▸ **TO DO**
Output every entry below word for word, without its pictures.

Revision comparison data
========
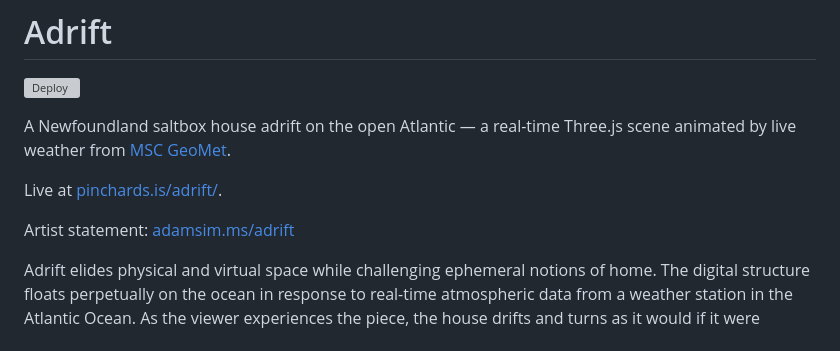
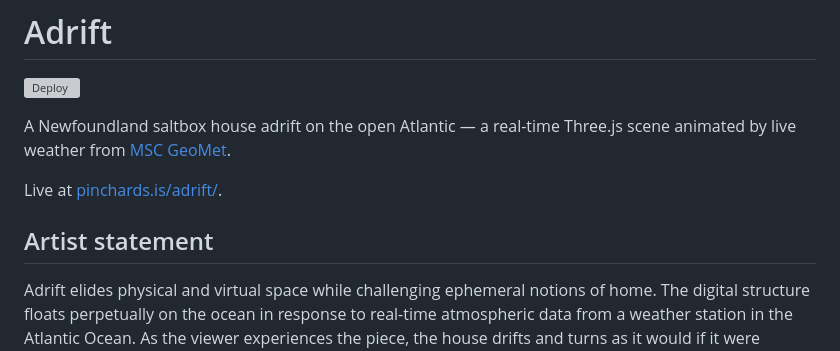
Before and after one commit to adamsimms/adrift, a Markdown page: README.md, the part around the change. Drawn GitHub-style; grey boxes are pictures that could not be loaded.

```diff
--- a/README.md
+++ b/README.md
@@ -6,7 +6,7 @@ A Newfoundland saltbox house adrift on the open Atlantic — a real-time Three.j
 
 Live at [pinchards.is/adrift/](https://www.pinchards.is/adrift/).
 
-Artist statement: [adamsim.ms/adrift](https://adamsim.ms/adrift)
+## Artist statement
 
 Adrift elides physical and virtual space while challenging ephemeral notions of home. The digital structure floats perpetually on the ocean in response to real-time atmospheric data from a weather station in the Atlantic Ocean. As the viewer experiences the piece, the house drifts and turns as it would if it were floating in physical space.
 
```
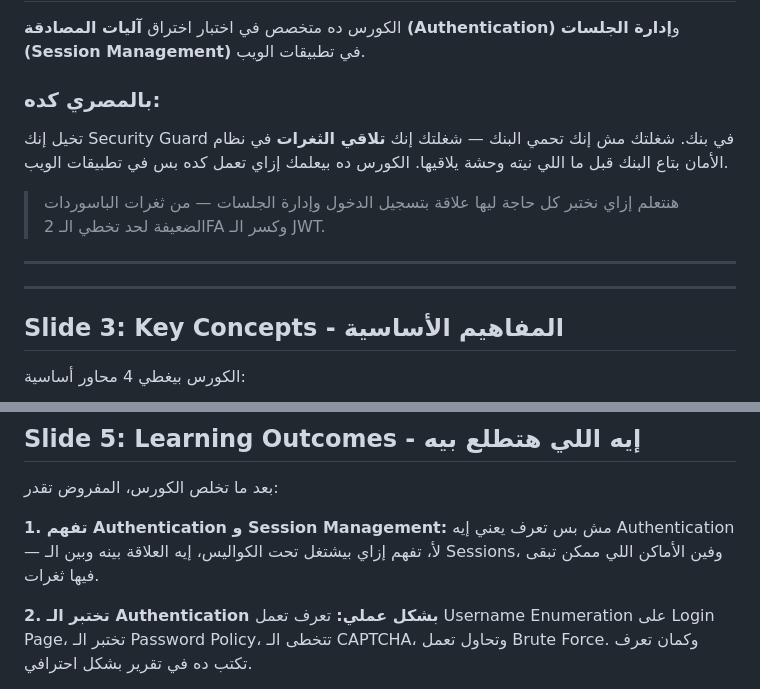
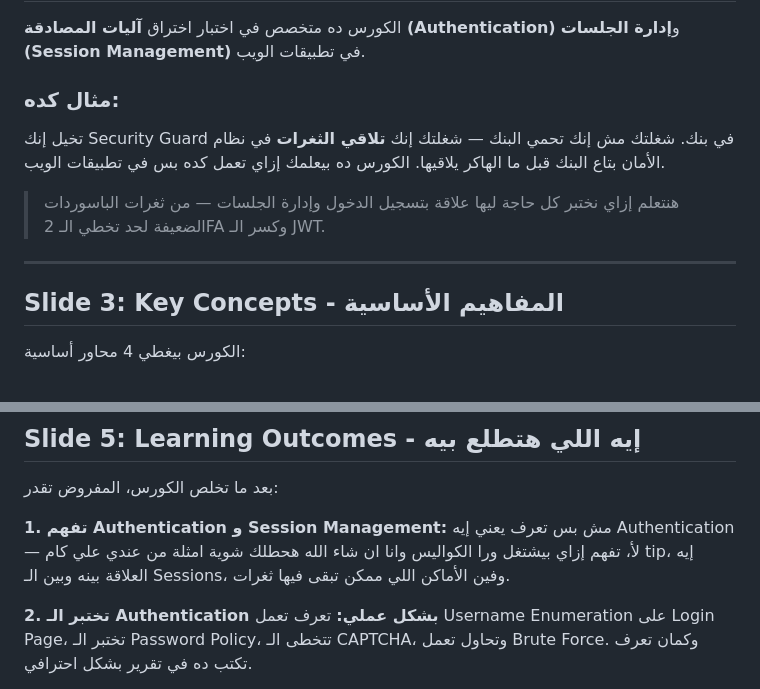
Before and after one commit to KhaledVoC1/EWPTX---, a Markdown page: session_01.md, 2 parts joined by grey strips. Drawn GitHub-style.

Commit message:
Revise examples in session_01.md
Updated examples and explanations in the course overview section.

```diff
--- a/session_01.md
+++ b/session_01.md
@@ -7,14 +7,12 @@
 
 الكورس ده متخصص في اختبار اختراق **آليات المصادقة (Authentication)** و**إدارة الجلسات (Session Management)** في تطبيقات الويب.
 
-### بالمصري كده:
-تخيل إنك Security Guard في بنك. شغلتك مش إنك تحمي البنك — شغلتك إنك **تلاقي الثغرات** في نظام الأمان بتاع البنك قبل ما اللي نيته وحشة يلاقيها. الكورس ده بيعلمك إزاي تعمل كده بس في تطبيقات الويب.
+### مثال كده:
+تخيل إنك Security Guard في بنك. شغلتك مش إنك تحمي البنك — شغلتك إنك **تلاقي الثغرات** في نظام الأمان بتاع البنك قبل ما الهاكر يلاقيها. الكورس ده بيعلمك إزاي تعمل كده بس في تطبيقات الويب.
 
 > هنتعلم إزاي نختبر كل حاجة ليها علاقة بتسجيل الدخول وإدارة الجلسات — من ثغرات الباسوردات الضعيفة لحد تخطي الـ 2FA وكسر الـ JWT.
 
 ---
----
-
 ## Slide 3: Key Concepts - المفاهيم الأساسية
 
 الكورس بيغطي 4 محاور أساسية:
@@ -60,7 +58,7 @@
 بعد ما تخلص الكورس، المفروض تقدر:
 
 **1. تفهم Authentication و Session Management:**
-مش بس تعرف يعني إيه Authentication — لأ، تفهم إزاي بيشتغل تحت الكواليس، إيه العلاقة بينه وبين الـ Sessions، وفين الأماكن اللي ممكن تبقى فيها ثغرات.
+مش بس تعرف يعني إيه Authentication — لأ، تفهم إزاي بيشتغل ورا الكواليس وانا ان شاء الله هحطلك شوية امثلة من عندي علي كام tip، إيه العلاقة بينه وبين الـ Sessions، وفين الأماكن اللي ممكن تبقى فيها ثغرات.
 
 **2. تختبر الـ Authentication بشكل عملي:**
 تعرف تعمل Username Enumeration على Login Page، تختبر الـ Password Policy، تتخطى الـ CAPTCHA، وتحاول تعمل Brute Force. وكمان تعرف تكتب ده في تقرير بشكل احترافي.
```
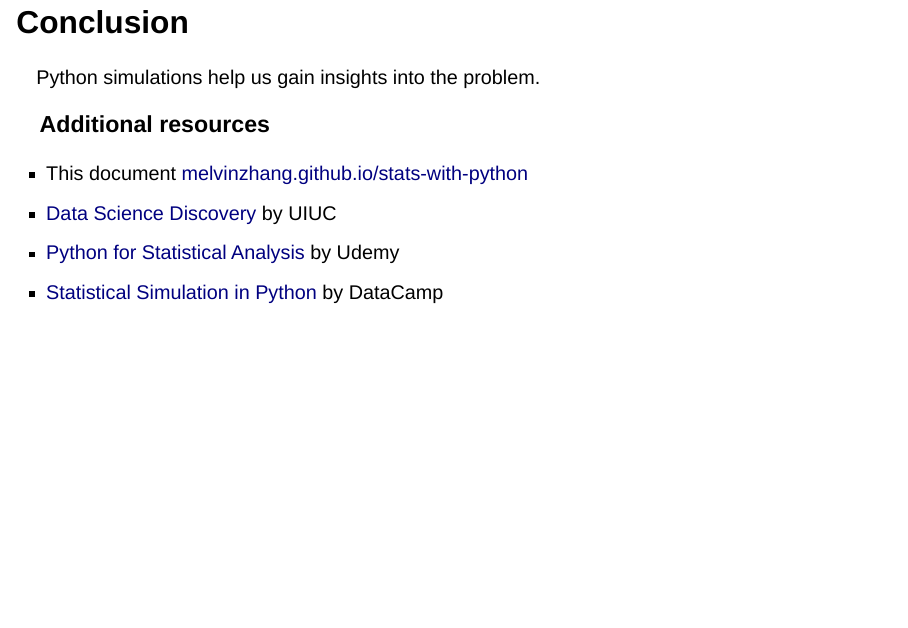
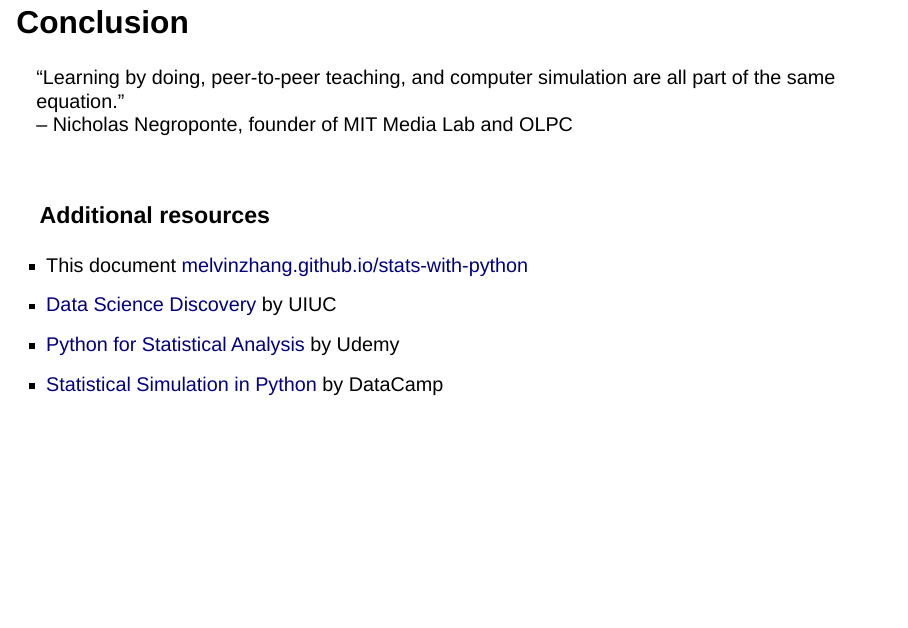
Before and after one commit to melvinzhang/stats-with-python, a Quarto document (index.qmd): page 12 of 17. Rendered offline with R 4.5, knitr and Pandoc in place of Quarto, with nearby package versions; drawn as Slidy slides in place of the format the file asks for; some code elsewhere in the file could not run offline.

Commit message:
conclude with quote

```diff
--- a/index.qmd
+++ b/index.qmd
@@ -113,7 +113,10 @@ plt.title("Mean ENEM Score by Number of Students in the School");
 
 ## Conclusion
 
-Python simulations help us gain insights into the problem.
+"Learning by doing, peer-to-peer teaching, and computer simulation are all part of the same equation." <br>
+-- Nicholas Negroponte, founder of MIT Media Lab and OLPC
+
+<br>
 
 ### Additional resources
 * This document [melvinzhang.github.io/stats-with-python](https://melvinzhang.github.io/stats-with-python/)
```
========
▸ **ANSWER AREA**
Before and after one commit to adamsimms/adrift, a Markdown page: README.md, the part around the change. Drawn GitHub-style; grey boxes are pictures that could not be loaded.

```diff
--- a/README.md
+++ b/README.md
@@ -6,7 +6,7 @@ A Newfoundland saltbox house adrift on the open Atlantic — a real-time Three.j
 
 Live at [pinchards.is/adrift/](https://www.pinchards.is/adrift/).
 
-Artist statement: [adamsim.ms/adrift](https://adamsim.ms/adrift)
+## Artist statement
 
 Adrift elides physical and virtual space while challenging ephemeral notions of home. The digital structure floats perpetually on the ocean in response to real-time atmospheric data from a weather station in the Atlantic Ocean. As the viewer experiences the piece, the house drifts and turns as it would if it were floating in physical space.
 
```
Before and after one commit to KhaledVoC1/EWPTX---, a Markdown page: session_01.md, 2 parts joined by grey strips. Drawn GitHub-style.

Commit message:
Revise examples in session_01.md
Updated examples and explanations in the course overview section.

```diff
--- a/session_01.md
+++ b/session_01.md
@@ -7,14 +7,12 @@
 
 الكورس ده متخصص في اختبار اختراق **آليات المصادقة (Authentication)** و**إدارة الجلسات (Session Management)** في تطبيقات الويب.
 
-### بالمصري كده:
-تخيل إنك Security Guard في بنك. شغلتك مش إنك تحمي البنك — شغلتك إنك **تلاقي الثغرات** في نظام الأمان بتاع البنك قبل ما اللي نيته وحشة يلاقيها. الكورس ده بيعلمك إزاي تعمل كده بس في تطبيقات الويب.
+### مثال كده:
+تخيل إنك Security Guard في بنك. شغلتك مش إنك تحمي البنك — شغلتك إنك **تلاقي الثغرات** في نظام الأمان بتاع البنك قبل ما الهاكر يلاقيها. الكورس ده بيعلمك إزاي تعمل كده بس في تطبيقات الويب.
 
 > هنتعلم إزاي نختبر كل حاجة ليها علاقة بتسجيل الدخول وإدارة الجلسات — من ثغرات الباسوردات الضعيفة لحد تخطي الـ 2FA وكسر الـ JWT.
 
 ---
----
-
 ## Slide 3: Key Concepts - المفاهيم الأساسية
 
 الكورس بيغطي 4 محاور أساسية:
@@ -60,7 +58,7 @@
 بعد ما تخلص الكورس، المفروض تقدر:
 
 **1. تفهم Authentication و Session Management:**
-مش بس تعرف يعني إيه Authentication — لأ، تفهم إزاي بيشتغل تحت الكواليس، إيه العلاقة بينه وبين الـ Sessions، وفين الأماكن اللي ممكن تبقى فيها ثغرات.
+مش بس تعرف يعني إيه Authentication — لأ، تفهم إزاي بيشتغل ورا الكواليس وانا ان شاء الله هحطلك شوية امثلة من عندي علي كام tip، إيه العلاقة بينه وبين الـ Sessions، وفين الأماكن اللي ممكن تبقى فيها ثغرات.
 
 **2. تختبر الـ Authentication بشكل عملي:**
 تعرف تعمل Username Enumeration على Login Page، تختبر الـ Password Policy، تتخطى الـ CAPTCHA، وتحاول تعمل Brute Force. وكمان تعرف تكتب ده في تقرير بشكل احترافي.
```
Before and after one commit to melvinzhang/stats-with-python, a Quarto document (index.qmd): page 12 of 17. Rendered offline with R 4.5, knitr and Pandoc in place of Quarto, with nearby package versions; drawn as Slidy slides in place of the format the file asks for; some code elsewhere in the file could not run offline.

Commit message:
conclude with quote

```diff
--- a/index.qmd
+++ b/index.qmd
@@ -113,7 +113,10 @@ plt.title("Mean ENEM Score by Number of Students in the School");
 
 ## Conclusion
 
-Python simulations help us gain insights into the problem.
+"Learning by doing, peer-to-peer teaching, and computer simulation are all part of the same equation." <br>
+-- Nicholas Negroponte, founder of MIT Media Lab and OLPC
+
+<br>
 
 ### Additional resources
 * This document [melvinzhang.github.io/stats-with-python](https://melvinzhang.github.io/stats-with-python/)
```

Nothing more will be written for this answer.